Some of the most memorable moments in my life have taken place at a festival. I sparked up an instant friendship with my now long-term boyfriend, bumping into him as I emerged bleary eyed from a porta-loo. I cried to Elton John singing Rocket Man on my birthday, while dressed as Elton John.  I danced for 12 hours straight and forgot to eat, covered in sequins and wearing a blue wig. There is something magical about being with a huge group of friends and knowing, just for a minute, you are all thinking and feeling the exact same thing. You’re all detached from real life but not from each other, and the bond you already shared is eternally stronger.

There is no hiding at a camping festival. Everyone sees you in all your glory. For someone who never leaves the house without makeup on, this is both incredibly scary and profoundly liberating. You remember that it’s ok not to care sometimes, and to take yourself a little less seriously. Suddenly there are more important things in life than deadlines, work and money. For four – maybe more – blissful days, having fun becomes your sole occupation. You’re a teenager again. The beauty of it being that you eventually crave the routine and cleanliness of your old life, ready to return to your bed and dry clothes.

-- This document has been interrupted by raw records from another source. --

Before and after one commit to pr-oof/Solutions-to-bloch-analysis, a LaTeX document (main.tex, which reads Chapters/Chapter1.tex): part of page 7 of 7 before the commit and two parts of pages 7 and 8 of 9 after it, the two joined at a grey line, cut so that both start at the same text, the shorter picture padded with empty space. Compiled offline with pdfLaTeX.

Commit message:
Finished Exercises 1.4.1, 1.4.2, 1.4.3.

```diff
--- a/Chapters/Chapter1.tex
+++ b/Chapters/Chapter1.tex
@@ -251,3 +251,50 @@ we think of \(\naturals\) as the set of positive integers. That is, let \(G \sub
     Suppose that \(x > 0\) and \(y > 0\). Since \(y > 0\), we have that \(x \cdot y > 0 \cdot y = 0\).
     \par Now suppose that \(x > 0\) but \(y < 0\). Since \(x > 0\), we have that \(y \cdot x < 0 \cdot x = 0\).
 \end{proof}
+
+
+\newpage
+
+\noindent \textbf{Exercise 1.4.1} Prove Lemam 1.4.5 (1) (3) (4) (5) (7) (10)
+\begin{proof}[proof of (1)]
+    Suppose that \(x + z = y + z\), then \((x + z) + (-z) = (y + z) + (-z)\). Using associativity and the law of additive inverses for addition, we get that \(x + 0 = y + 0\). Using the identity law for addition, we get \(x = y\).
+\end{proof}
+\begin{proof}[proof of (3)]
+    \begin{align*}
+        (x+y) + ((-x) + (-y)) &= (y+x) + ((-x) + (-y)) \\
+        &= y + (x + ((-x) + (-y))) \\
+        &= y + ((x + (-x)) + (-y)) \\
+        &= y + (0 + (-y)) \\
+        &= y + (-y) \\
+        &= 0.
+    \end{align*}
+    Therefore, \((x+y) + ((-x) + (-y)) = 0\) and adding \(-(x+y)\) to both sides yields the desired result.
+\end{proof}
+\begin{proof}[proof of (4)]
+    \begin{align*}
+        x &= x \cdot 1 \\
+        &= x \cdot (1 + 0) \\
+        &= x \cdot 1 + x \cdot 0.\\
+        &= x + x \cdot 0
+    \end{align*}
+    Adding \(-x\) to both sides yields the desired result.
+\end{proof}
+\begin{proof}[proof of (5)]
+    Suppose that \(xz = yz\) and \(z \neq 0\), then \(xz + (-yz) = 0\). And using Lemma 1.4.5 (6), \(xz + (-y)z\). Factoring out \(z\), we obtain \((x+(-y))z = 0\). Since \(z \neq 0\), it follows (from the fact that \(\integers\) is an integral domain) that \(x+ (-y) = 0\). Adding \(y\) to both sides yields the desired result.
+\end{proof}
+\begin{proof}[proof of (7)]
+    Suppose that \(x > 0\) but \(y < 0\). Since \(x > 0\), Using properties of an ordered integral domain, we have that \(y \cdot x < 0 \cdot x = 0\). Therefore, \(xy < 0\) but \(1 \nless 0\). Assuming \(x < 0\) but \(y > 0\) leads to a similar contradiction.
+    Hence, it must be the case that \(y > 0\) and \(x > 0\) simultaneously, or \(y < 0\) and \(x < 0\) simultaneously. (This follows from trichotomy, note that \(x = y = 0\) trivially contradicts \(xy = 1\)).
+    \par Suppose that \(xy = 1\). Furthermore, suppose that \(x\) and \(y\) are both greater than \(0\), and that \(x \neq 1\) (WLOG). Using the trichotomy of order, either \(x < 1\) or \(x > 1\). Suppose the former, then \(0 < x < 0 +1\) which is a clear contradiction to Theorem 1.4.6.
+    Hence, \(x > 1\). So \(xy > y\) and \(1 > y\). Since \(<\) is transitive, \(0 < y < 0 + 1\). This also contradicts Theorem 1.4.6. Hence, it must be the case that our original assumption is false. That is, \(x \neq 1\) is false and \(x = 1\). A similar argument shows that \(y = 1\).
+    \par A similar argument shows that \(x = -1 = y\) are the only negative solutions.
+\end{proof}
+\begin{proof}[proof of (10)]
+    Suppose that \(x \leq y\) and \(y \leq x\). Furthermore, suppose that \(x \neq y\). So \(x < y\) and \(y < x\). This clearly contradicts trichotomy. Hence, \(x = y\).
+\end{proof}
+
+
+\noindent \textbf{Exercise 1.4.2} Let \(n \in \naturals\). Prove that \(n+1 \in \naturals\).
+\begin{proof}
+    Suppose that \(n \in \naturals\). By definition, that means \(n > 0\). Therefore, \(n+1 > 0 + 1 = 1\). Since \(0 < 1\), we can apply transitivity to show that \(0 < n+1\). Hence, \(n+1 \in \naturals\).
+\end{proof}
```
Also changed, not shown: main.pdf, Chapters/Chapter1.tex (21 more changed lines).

Anything that encourages creativity is to be commended. To ensure people learn to let go, dance, have fun with their friends and listen to amazing music. Life really is too short not to. If you haven’t already planned to go, to treat yourself to a few precious carefree days this Summer, I can’t stress enough how much you should.